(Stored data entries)
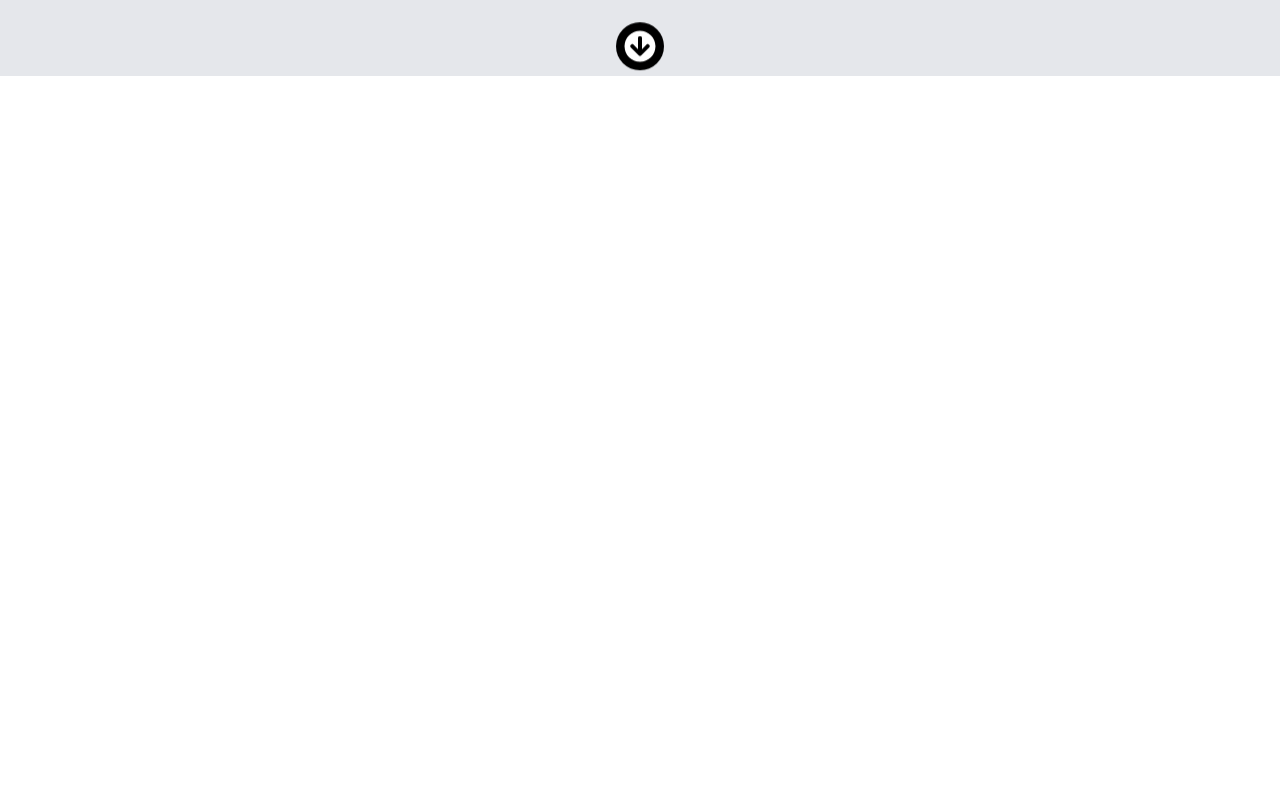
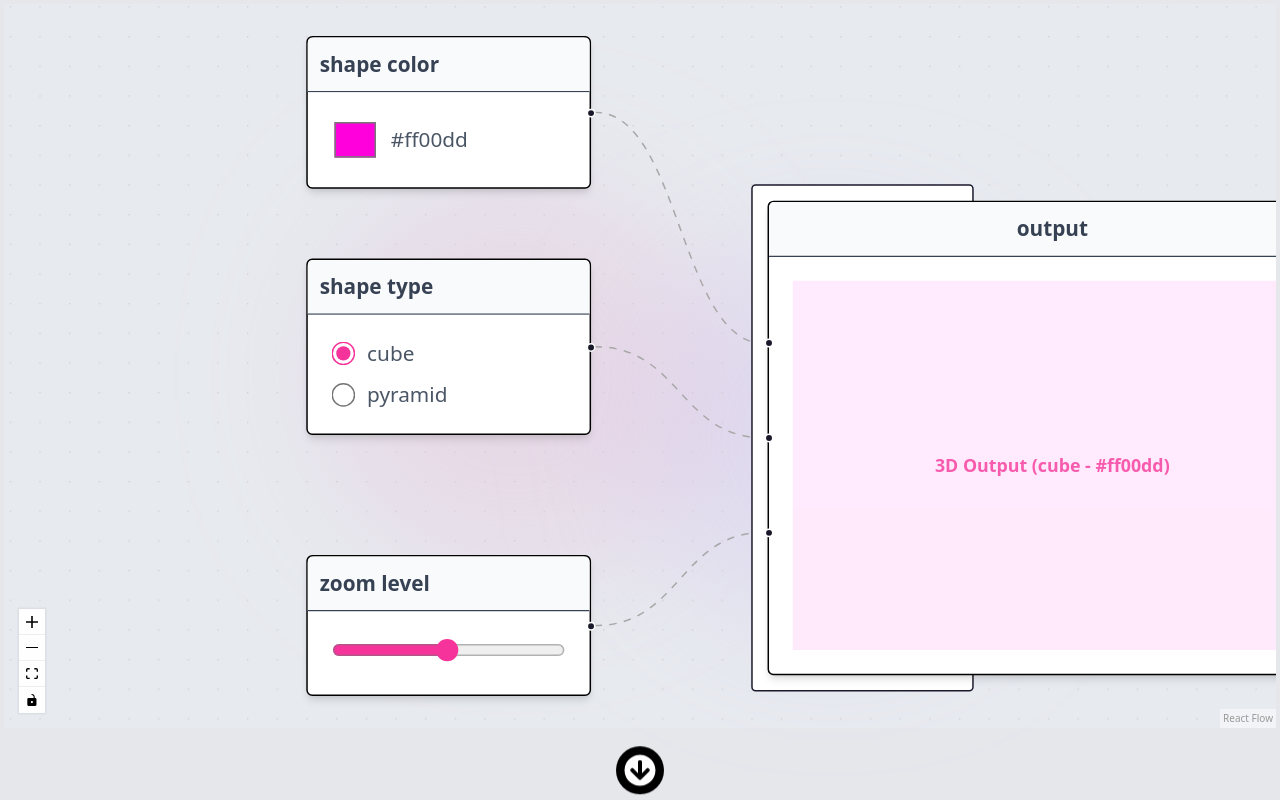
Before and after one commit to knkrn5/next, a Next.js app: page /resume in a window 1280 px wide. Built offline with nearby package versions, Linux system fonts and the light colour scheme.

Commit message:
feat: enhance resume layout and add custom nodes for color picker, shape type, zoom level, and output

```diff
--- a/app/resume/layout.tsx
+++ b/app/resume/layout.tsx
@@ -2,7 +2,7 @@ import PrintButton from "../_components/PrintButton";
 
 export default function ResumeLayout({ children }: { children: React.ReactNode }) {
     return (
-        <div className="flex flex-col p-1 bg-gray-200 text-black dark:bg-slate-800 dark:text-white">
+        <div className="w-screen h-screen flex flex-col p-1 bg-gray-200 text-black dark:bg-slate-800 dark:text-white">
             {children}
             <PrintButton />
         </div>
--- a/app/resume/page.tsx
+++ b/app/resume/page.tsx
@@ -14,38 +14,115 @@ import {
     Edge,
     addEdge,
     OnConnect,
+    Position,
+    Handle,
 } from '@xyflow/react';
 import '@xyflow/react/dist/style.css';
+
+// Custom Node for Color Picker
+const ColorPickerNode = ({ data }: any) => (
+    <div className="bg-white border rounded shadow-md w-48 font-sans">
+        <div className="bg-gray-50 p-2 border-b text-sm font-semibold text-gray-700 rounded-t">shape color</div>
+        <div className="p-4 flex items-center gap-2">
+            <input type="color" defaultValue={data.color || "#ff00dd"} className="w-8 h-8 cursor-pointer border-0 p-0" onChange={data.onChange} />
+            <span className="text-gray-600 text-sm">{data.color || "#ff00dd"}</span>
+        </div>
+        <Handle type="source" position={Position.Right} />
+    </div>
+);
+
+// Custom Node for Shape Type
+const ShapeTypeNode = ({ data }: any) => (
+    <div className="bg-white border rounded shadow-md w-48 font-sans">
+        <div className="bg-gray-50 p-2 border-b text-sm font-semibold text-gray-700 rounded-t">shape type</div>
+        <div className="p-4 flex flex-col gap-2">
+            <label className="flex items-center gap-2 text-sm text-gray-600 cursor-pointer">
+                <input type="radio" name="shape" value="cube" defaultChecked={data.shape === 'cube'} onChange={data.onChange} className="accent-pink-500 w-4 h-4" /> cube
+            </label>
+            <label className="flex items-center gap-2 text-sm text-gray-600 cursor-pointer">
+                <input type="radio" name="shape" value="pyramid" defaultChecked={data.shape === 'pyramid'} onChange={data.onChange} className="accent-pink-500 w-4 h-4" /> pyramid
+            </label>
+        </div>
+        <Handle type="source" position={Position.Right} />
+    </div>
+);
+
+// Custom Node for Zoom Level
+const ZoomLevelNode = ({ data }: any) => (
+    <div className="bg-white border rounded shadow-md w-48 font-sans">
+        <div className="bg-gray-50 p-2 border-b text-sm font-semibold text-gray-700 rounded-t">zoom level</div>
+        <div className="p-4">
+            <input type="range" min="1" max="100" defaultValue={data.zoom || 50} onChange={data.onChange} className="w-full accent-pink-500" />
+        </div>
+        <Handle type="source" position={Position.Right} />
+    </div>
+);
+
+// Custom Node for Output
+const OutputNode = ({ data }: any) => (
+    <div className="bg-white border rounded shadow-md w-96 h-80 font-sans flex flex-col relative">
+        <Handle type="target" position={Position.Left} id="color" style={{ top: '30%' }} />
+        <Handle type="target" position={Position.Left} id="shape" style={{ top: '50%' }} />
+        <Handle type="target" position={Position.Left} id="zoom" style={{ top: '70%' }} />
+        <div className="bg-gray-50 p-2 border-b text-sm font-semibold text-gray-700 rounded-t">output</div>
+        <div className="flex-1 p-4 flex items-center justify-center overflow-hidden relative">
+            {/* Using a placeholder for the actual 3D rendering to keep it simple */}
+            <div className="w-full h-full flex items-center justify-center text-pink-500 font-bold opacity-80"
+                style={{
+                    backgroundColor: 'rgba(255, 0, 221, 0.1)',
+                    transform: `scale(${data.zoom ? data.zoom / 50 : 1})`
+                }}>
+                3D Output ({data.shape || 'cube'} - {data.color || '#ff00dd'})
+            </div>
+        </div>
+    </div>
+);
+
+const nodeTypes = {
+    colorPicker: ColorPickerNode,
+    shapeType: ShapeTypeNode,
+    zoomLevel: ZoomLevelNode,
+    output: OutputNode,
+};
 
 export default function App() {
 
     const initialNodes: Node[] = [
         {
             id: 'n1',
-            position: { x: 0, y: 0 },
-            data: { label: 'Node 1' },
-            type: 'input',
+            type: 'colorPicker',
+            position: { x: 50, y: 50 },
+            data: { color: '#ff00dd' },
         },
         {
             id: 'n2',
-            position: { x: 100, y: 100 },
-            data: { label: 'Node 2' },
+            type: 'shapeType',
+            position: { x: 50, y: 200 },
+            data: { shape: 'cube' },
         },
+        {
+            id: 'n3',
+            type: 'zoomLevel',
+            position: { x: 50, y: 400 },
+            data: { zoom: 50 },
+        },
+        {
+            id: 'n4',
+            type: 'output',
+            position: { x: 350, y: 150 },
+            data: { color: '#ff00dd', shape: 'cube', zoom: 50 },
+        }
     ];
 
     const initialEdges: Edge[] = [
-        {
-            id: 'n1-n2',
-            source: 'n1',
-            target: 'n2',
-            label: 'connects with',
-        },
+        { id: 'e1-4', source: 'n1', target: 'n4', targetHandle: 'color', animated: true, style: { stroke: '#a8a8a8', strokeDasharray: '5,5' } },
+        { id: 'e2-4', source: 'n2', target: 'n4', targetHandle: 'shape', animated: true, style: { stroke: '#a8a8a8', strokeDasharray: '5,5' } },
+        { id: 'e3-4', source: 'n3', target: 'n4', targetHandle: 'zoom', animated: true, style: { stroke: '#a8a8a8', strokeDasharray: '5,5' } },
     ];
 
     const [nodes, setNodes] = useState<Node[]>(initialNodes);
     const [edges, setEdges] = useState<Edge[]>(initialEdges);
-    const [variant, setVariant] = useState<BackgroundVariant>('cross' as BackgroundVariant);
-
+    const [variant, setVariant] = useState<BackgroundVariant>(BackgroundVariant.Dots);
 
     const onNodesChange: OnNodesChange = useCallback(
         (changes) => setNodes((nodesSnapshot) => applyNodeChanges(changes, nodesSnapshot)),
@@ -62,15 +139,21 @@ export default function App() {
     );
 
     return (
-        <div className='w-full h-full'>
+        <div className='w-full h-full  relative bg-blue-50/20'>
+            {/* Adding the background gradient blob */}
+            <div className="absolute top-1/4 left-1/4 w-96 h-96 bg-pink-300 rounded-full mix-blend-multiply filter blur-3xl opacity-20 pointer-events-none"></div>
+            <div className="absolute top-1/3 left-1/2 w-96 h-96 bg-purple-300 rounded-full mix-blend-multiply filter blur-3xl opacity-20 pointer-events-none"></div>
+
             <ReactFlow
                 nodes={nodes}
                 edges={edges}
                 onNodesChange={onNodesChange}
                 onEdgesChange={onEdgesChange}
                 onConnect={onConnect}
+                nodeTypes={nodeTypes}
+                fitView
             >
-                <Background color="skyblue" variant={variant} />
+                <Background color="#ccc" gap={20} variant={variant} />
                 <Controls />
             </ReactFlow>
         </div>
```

* * *

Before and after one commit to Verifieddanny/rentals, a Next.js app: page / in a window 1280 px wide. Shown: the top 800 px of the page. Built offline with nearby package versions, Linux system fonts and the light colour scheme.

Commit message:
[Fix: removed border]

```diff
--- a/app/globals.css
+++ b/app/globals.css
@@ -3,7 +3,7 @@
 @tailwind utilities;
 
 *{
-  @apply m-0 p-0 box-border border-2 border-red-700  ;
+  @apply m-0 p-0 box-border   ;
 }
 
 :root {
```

### THE TASK
Which lines hold the word "border"? Return all of them from the records above.

### EXERCISE SOLUTION
+    <div className="bg-white border rounded shadow-md w-48 font-sans">
+        <div className="bg-gray-50 p-2 border-b text-sm font-semibold text-gray-700 rounded-t">shape color</div>
+            <input type="color" defaultValue={data.color || "#ff00dd"} className="w-8 h-8 cursor-pointer border-0 p-0" onChange={data.onChange} />
+    <div className="bg-white border rounded shadow-md w-48 font-sans">
+        <div className="bg-gray-50 p-2 border-b text-sm font-semibold text-gray-700 rounded-t">shape type</div>
+    <div className="bg-white border rounded shadow-md w-48 font-sans">
+        <div className="bg-gray-50 p-2 border-b text-sm font-semibold text-gray-700 rounded-t">zoom level</div>
+    <div className="bg-white border rounded shadow-md w-96 h-80 font-sans flex flex-col relative">
+        <div className="bg-gray-50 p-2 border-b text-sm font-semibold text-gray-700 rounded-t">output</div>
[Fix: removed border]
-  @apply m-0 p-0 box-border border-2 border-red-700  ;
+  @apply m-0 p-0 box-border   ;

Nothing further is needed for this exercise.